In order to enjoy the benefits of the lower capital gains rate, however, you must have sold or exchanged a “capital asset.” While that sounds simple enough, what consitutes a capital asset is has been heavily litigated; the vague definition in Section 1221 serving as the culprit.
Section 1221, to its detriment, defines capital assets by exclusion: a capital asset is any asset other than inventory, depreciable property, a copyright or similar right, accounts receivables, and some lesser-seen asset types we won’t touch on here.
Due to this ambiguity, taxpayers have long tried to treat certain assets, such as stock exchange seats, lottery tickets, contract rights and solar credits, as capital assets.
Today, in Tempel v. Commissioner, 136 T.C. 15 (2011), the Tax Court tackled this issue once more, and determined that the sale of Colorado state tax credits generated capital gain. In Tempel, the taxpayer made a qualified conservation easement donation and received credits to offset Colorado state income tax. Colorado allows you to sell your tax credits, and the taxpayer did, reporting the gain as capital gain.
The Tax Court agreed, basing their decision on the fact that 1) the state credits were not one of the stautorily-excluded classes of assets considered not to be capital assets under Section 1221, and 2) the “replacement of ordinary income” doctrine did not apply.

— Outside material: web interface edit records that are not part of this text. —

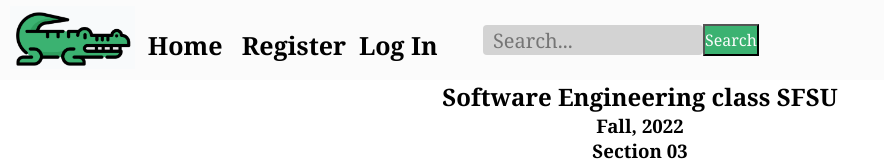
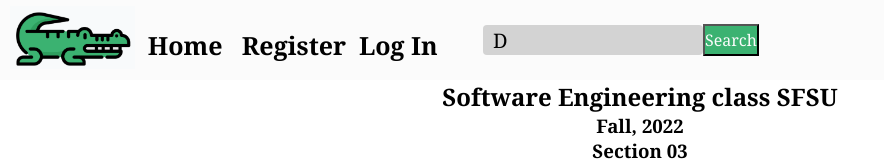
Before and after one commit to benztimm/csc648-03-fa22-team04, a React (Create React App) app in the folder application/frontend/: page / in a window 1280 px wide. Shown: the top 161 px of the page, without its empty margins (0-884 px from the left). Built offline with nearby package versions, Linux system fonts and the light colour scheme.

Commit message:
Changed App.js into function

```diff
--- /dev/null
+++ b/application/frontend/src/SearchContext.js
@@ -0,0 +1,3 @@
+import { createContext } from 'react';
+
+export const SearchContext = createContext('Default Value');
--- a/application/frontend/src/components/Navbar/Navbar.js
+++ b/application/frontend/src/components/Navbar/Navbar.js
@@ -1,10 +1,13 @@
-import { useRef, useState } from "react";
+import { useContext, useRef, useState } from "react";
 import { FaBars, FaTimes} from "react-icons/fa";
 import "../pages/styles/main.css"
 import { Link, useNavigate } from 'react-router-dom';
 import React from "react";
 
 import logo from '../images/gatorExchange.png'
+import { SearchContext } from '../../SearchContext.js';
+
+
 
 function Navbar() {
     const navigate = useNavigate();
@@ -13,8 +16,9 @@ function Navbar() {
         navRef.current.classList.toggle("responsive_nav");
     }
 
+
     //search bar query
-    const [value, setValue] = useState('');
+    const [value, setValue] = useContext(SearchContext);
 
     //put input into value ^
     const onChange = (event) => {
--- a/application/frontend/src/components/pages/History.js
+++ /dev/null
@@ -1,3 +0,0 @@
-import { createBrowserHistory } from "history";
-
-export default createBrowserHistory();
--- a/application/frontend/src/components/pages/SearchResults.js
+++ b/application/frontend/src/components/pages/SearchResults.js
@@ -2,7 +2,7 @@ import React, { useState, useEffect } from 'react';
 import { Link } from 'react-router-dom';
 import './styles/milestoneOne.css';
 import ResultCard from './ResultCard';
-import History from './History';
+
 
 function SearchResults(location) {
   const [error, setError] = useState(null);
--- a/application/frontend/src/index.js
+++ b/application/frontend/src/index.js
@@ -5,8 +5,8 @@ import './index.css';
 import { BrowserRouter, Routes, Route, Router } from 'react-router-dom';
 
 ReactDOM.render(
-  <BrowserRouter>
-    <App />
-  </BrowserRouter>,
+
+  <App />,
+
   document.getElementById('root')
 );
```
Also changed, not shown: application/frontend/src/App.js (+9 -7 lines).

The replacement of ordinary income doctrine dictates that you can’t sell an asset that would have otherwise generated ordinary income and treat the sale as capital gain. For example, if Joe wins the lottery and is entitled to $100,000 a year for 10 years, he has a choice. He can sit back and collect his winnings, and each payment will generate ordinary income to him. Conversely, he could sell the right to the future payments for say, $800,000, and try to treat the sale of the lottery ticket as a capital asset, resulting in $800,000 of capital gain. This position will fail, however, because the “replacement of ordinary income” doctrine will remove the lottery ticket from the definition of capital assets, since if Joe simply collected his winnings, they would have been taxed as ordinary income.
The Tax Court did not agree with the IRS’s contention that the sale of state tax credits was merely a substitute for ordinary income. The credits merely represented the right to reduce a taxpayer’s state income tax liability; and a lesser tax bill is not the same as the taxpayer generating ordinary income. It’s important to note, while the court agreed that the credits were capital assets, they also concluded that the holding period of the credits started on the day they were granted; not on the day the underlying land was purchased. This meant the capital gain was short-term, rather than long-term.

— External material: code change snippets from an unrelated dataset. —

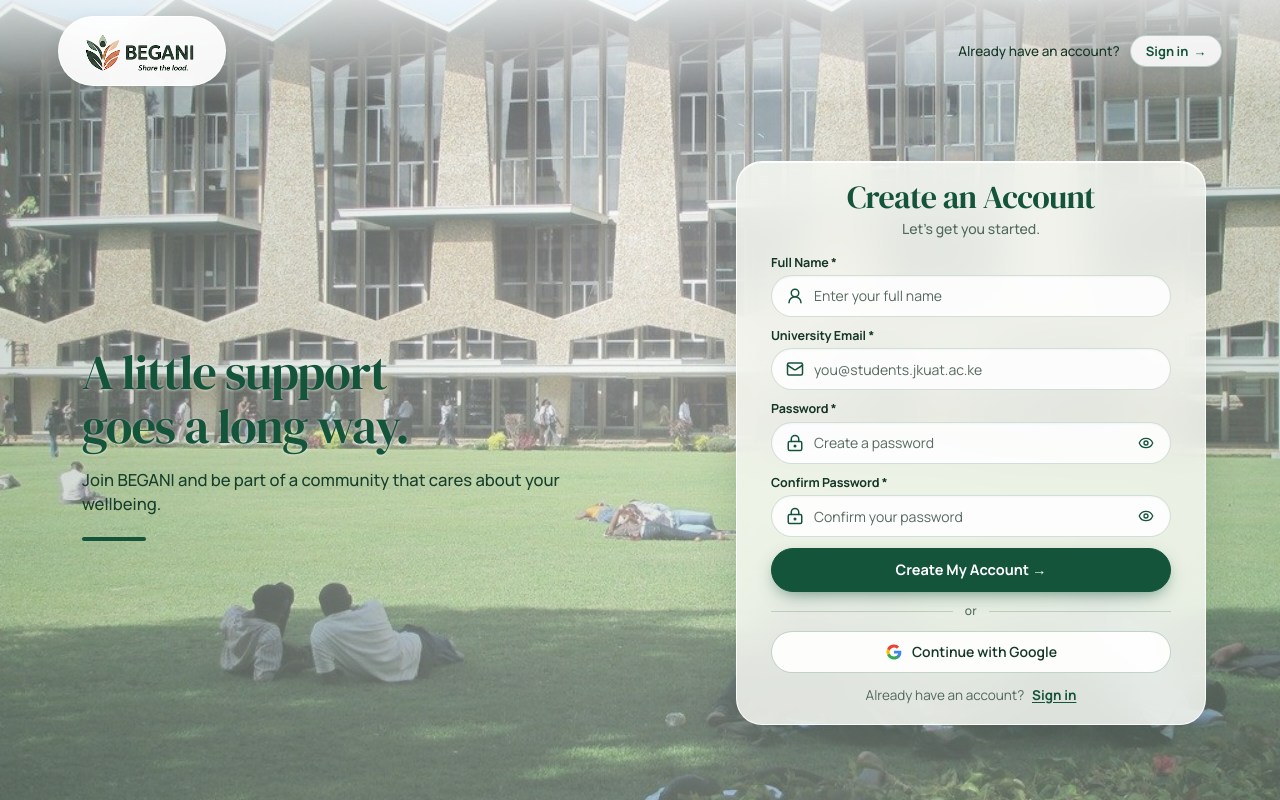
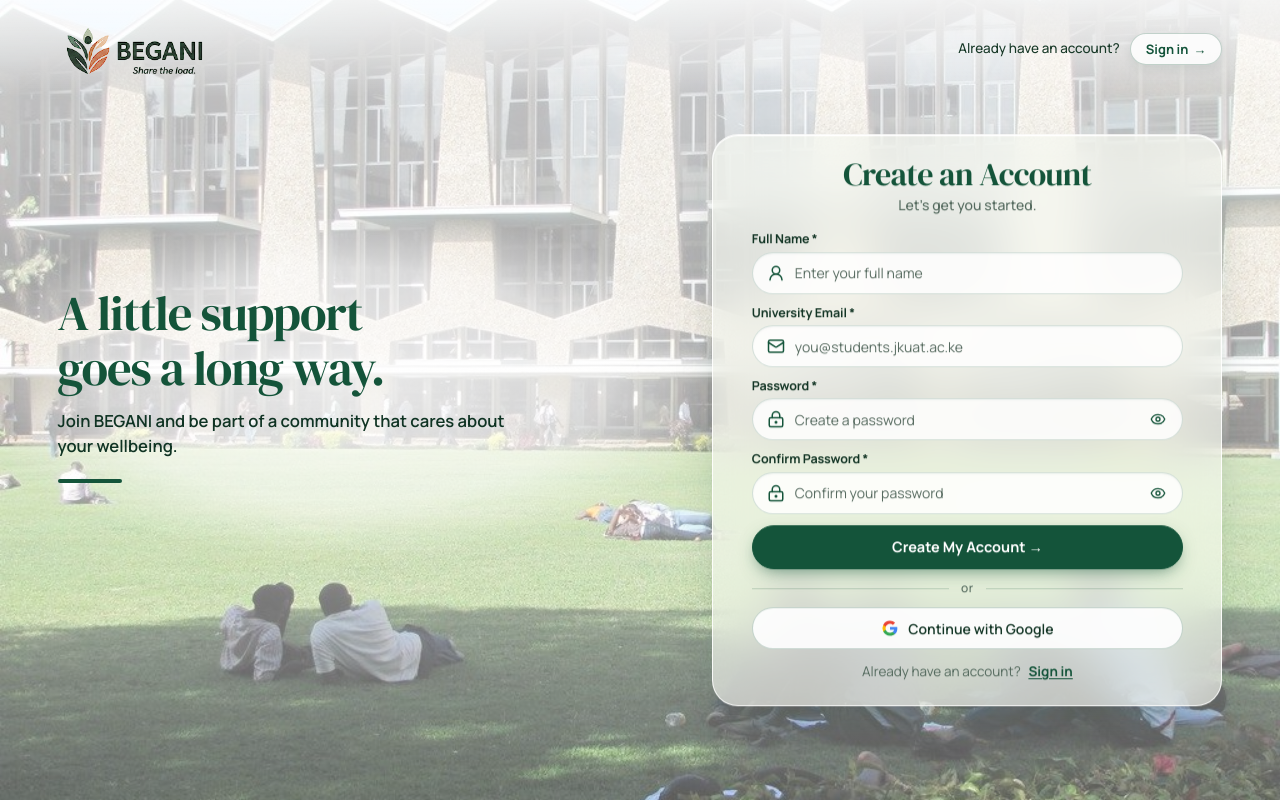
Before and after one commit to smiling-cmd/Begani, a React (Vite) app in the folder frontend/: page /register in a window 1280 px wide. Built offline with nearby package versions, Linux system fonts and the light colour scheme; no server answers.

Commit message:
login changes

```diff
--- a/frontend/src/components/AuthLayout.css
+++ b/frontend/src/components/AuthLayout.css
@@ -24,10 +24,9 @@
   color: var(--auth-ink);
   font-family: var(--font-body, 'Manrope', system-ui, sans-serif);
   background:
-    radial-gradient(circle at 50% 30%, rgba(255, 255, 255, 0.18) 0%, rgba(20, 60, 40, 0.22) 100%),
-    linear-gradient(180deg, rgba(255, 255, 255, 0.3) 0%, rgba(236, 243, 233, 0.42) 100%),
+    linear-gradient(180deg, rgba(255, 255, 255, 0.78) 0%, rgba(255, 255, 255, 0.55) 55%, rgba(255, 255, 255, 0.35) 100%),
     url('../assets/background.jpg') center center / cover no-repeat,
-    #cfded0;
+    #e6efe6;
 }
 
 /* Prevent extra scroll on standard desktop viewports */
@@ -57,26 +56,21 @@
   align-items: center;
   line-height: 0;
   text-decoration: none;
-  padding: 8px 20px;
-  border-radius: 999px;
-  background: rgba(255, 255, 255, 0.92);
-  border: 1px solid rgba(255, 255, 255, 0.95);
-  box-shadow: 0 6px 20px -4px rgba(16, 50, 35, 0.15);
-  backdrop-filter: blur(14px);
-  -webkit-backdrop-filter: blur(14px);
-  transition: all 0.2s ease;
+  padding: 0;
+  background: none;
+  border: 0;
+  box-shadow: none;
+  transition: opacity 0.2s ease;
 }
 
 .auth-brand:hover {
-  background: #ffffff;
-  transform: translateY(-1px);
-  box-shadow: 0 8px 24px -4px rgba(16, 50, 35, 0.2);
+  opacity: 0.85;
 }
 
 .auth-brand img {
   display: block;
   width: auto;
-  height: clamp(52px, 6.2vh, 68px);
+  height: clamp(62px, 8.2vh, 88px);
 }
 
 .auth-switch {
@@ -130,14 +124,57 @@
   min-height: 0;
 }
 
+/* Login: photo card and form card share the same height */
+.auth-stage--split {
+  align-items: stretch;
+  padding-top: clamp(8px, 2vh, 24px);
+}
+
+.auth-stage--split .auth-card {
+  transform: none;
+  display: flex;
+  flex-direction: column;
+  justify-content: center;
+}
+
 /* ---- Left Hero Text (Sign-Up Page) ---- */
 .auth-hero-text {
   flex: 1 1 500px;
   max-width: 580px;
-  padding: 12px 8px;
+  padding: clamp(22px, 3.4vh, 36px) clamp(24px, 2.8vw, 40px);
   display: flex;
   flex-direction: column;
   justify-content: center;
+  position: relative;
+  transform: translateY(clamp(-64px, -7vh, -20px));
+}
+
+/* Soft white fade behind the text so it stays readable on the busy photo */
+.auth-hero-text::before {
+  content: '';
+  position: absolute;
+  inset: -40px -70px;
+  z-index: -1;
+  pointer-events: none;
+  background: radial-gradient(
+    ellipse at center,
+    rgba(255, 255, 255, 0.78) 0%,
+    rgba(255, 255, 255, 0.55) 50%,
+    rgba(255, 255, 255, 0) 75%
+  );
+}
+
+/* Sign up: line the headline up with the logo and the card with the Sign in pill */
+@media (min-width: 961px) {
+  .auth-stage:not(.auth-stage--split) {
+    max-width: none;
+    padding-left: clamp(20px, 4.5vw, 64px);
+    padding-right: clamp(20px, 4.5vw, 64px);
+  }
+
+  .auth-stage:not(.auth-stage--split) .auth-hero-text {
+    padding-left: 0;
+  }
 }
 
 .auth-hero-title {
@@ -148,15 +185,14 @@
   font-weight: 400;
   line-height: 1.12;
   letter-spacing: -0.025em;
-  text-shadow: 0 1px 3px rgba(255, 255, 255, 0.6);
 }
 
 .auth-hero-desc {
   margin: 0 0 20px;
-  color: #173f2c;
+  color: #0f3323;
   font-size: clamp(1rem, 1.3vw, 1.2rem);
   line-height: 1.5;
-  font-weight: 500;
+  font-weight: 600;
   max-width: 480px;
 }
 
@@ -205,7 +241,10 @@
 .auth-photo-gradient {
   position: absolute;
   inset: 0;
-  background: linear-gradient(
+  background:
+    /* soft green tint on top so the grey photo backdrop blends in */
+    linear-gradient(180deg, rgba(190, 220, 196, 0.55) 0%, rgba(190, 220, 196, 0) 38%),
+    linear-gradient(
       180deg,
       rgba(20, 84, 58, 0) 25%,
       rgba(20, 84, 58, 0.6) 55%,
@@ -263,22 +302,18 @@
   letter-spacing: 0.01em;
 }
 
-.auth-badge-icon {
-  color: #55e69e;
-  flex-shrink: 0;
-}
-
 /* ---- Right Glass Card ---- */
 .auth-card {
   position: relative;
   z-index: 2;
-  flex: 0 1 470px;
-  max-width: 470px;
+  flex: 0 1 510px;
+  max-width: 510px;
   width: 100%;
-  padding: clamp(18px, 2.2vh, 26px) clamp(20px, 2.8vw, 34px);
+  padding: clamp(20px, 2.8vh, 32px) clamp(22px, 3vw, 40px);
+  transform: translateY(clamp(-26px, -2.6vh, -8px));
   border-radius: 26px;
   border: 1px solid rgba(255, 255, 255, 0.85);
-  background: rgba(247, 250, 243, 0.84);
+  background: rgba(247, 250, 243, 0.62);
   box-shadow: 0 20px 50px -16px rgba(16, 50, 35, 0.28), inset 0 1px 0 rgba(255, 255, 255, 0.9);
   backdrop-filter: blur(24px) saturate(1.15);
   -webkit-backdrop-filter: blur(24px) saturate(1.15);
@@ -630,6 +665,7 @@
 
 /* ---- Responsive Adjustments ---- */
 @media (max-width: 960px) {
+  .auth-hero-text, .auth-card { transform: none; }
   .auth-stage {
     flex-direction: column;
     padding: 10px 20px 32px;
--- a/frontend/src/components/AuthLayout.jsx
+++ b/frontend/src/components/AuthLayout.jsx
@@ -1,6 +1,6 @@
 import { useState } from 'react';
 import { Link } from 'react-router-dom';
-import { Eye, EyeOff, Heart, LockKeyhole, ShieldCheck, Users } from 'lucide-react';
+import { Eye, EyeOff, LockKeyhole } from 'lucide-react';
 import beganiLogo from '../assets/logo1.png';
 import sidePhoto from '../assets/students.jpeg';
 import './AuthLayout.css';
@@ -33,7 +33,7 @@ export default function AuthLayout({
         </div>
       </header>
 
-      <main className={`auth-stage auth-stage--${align}`}>
+      <main className={`auth-stage auth-stage--${align}${showPhoto && !heroText ? ' auth-stage--split' : ''}`}>
         {heroText && (
           <aside className="auth-hero-text" aria-label="Begani mission">
             <h1 className="auth-hero-title">{heroText.title}</h1>
@@ -55,23 +55,14 @@ export default function AuthLayout({
               <div className="auth-photo-gradient" />
             </div>
             <div className="auth-photo-content">
-              <h2 className="auth-photo-title">Share the load with someone who listens.</h2>
+              <h2 className="auth-photo-title">Share the load.</h2>
               <p className="auth-photo-desc">
-                A safe space to express yourself, find support and take things one step at a time.
+                A safe space to find support, one step at a time.
               </p>
               <div className="auth-photo-badges">
-                <div className="auth-badge-pill">
-                  <ShieldCheck size={18} className="auth-badge-icon" />
-                  <span>Talk Freely and Safely</span>
-                </div>
-                <div className="auth-badge-pill">
-                  <Users size={18} className="auth-badge-icon" />
-                  <span>Get Support from Peers</span>
-                </div>
-                <div className="auth-badge-pill">
-                  <Heart size={18} className="auth-badge-icon" />
-                  <span>Prioritize Your Wellbeing</span>
-                </div>
+                <div className="auth-badge-pill"><span>Talk freely</span></div>
+                <div className="auth-badge-pill"><span>Peer support</span></div>
+                <div className="auth-badge-pill"><span>Your wellbeing</span></div>
               </div>
             </div>
           </aside>
--- a/frontend/src/pages/Login.jsx
+++ b/frontend/src/pages/Login.jsx
@@ -65,7 +65,7 @@ export default function Login() {
       </div>
 
       <button
-        className="auth-google auth-google--primary"
+        className="auth-google auth-google--secondary"
         type="button"
         onClick={() => setNotice('Google sign-in is not connected yet. Please use your email below.')}
       >
@@ -124,7 +124,7 @@ export default function Login() {
       </form>
 
       <p className="auth-foot">
-        New to BEGANI? <Link to="/register">Create your account.</Link>
+        New to BEGANI? <Link to="/register">Create an account</Link>
       </p>
     </AuthLayout>
   );
```
Lines whose indentation alone changed are shown as unchanged.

While the taxation of the sale of lottery tickets is well established, it will be interesting to see if this case has implications for assets whose classification is still uncertain, such as SRECs (solar renewable energy certificates) and PSLs (personal seat licenses granting the taxpayer the right to purchase season tickets for professional sports teams).
Could the same methodolgy implemented in Tempel — simply running through the gamut of Section 1221 exclusions and the replacement of ordinary income doctrine — be utilized to conclude that SRECs or PSLs are capital assets?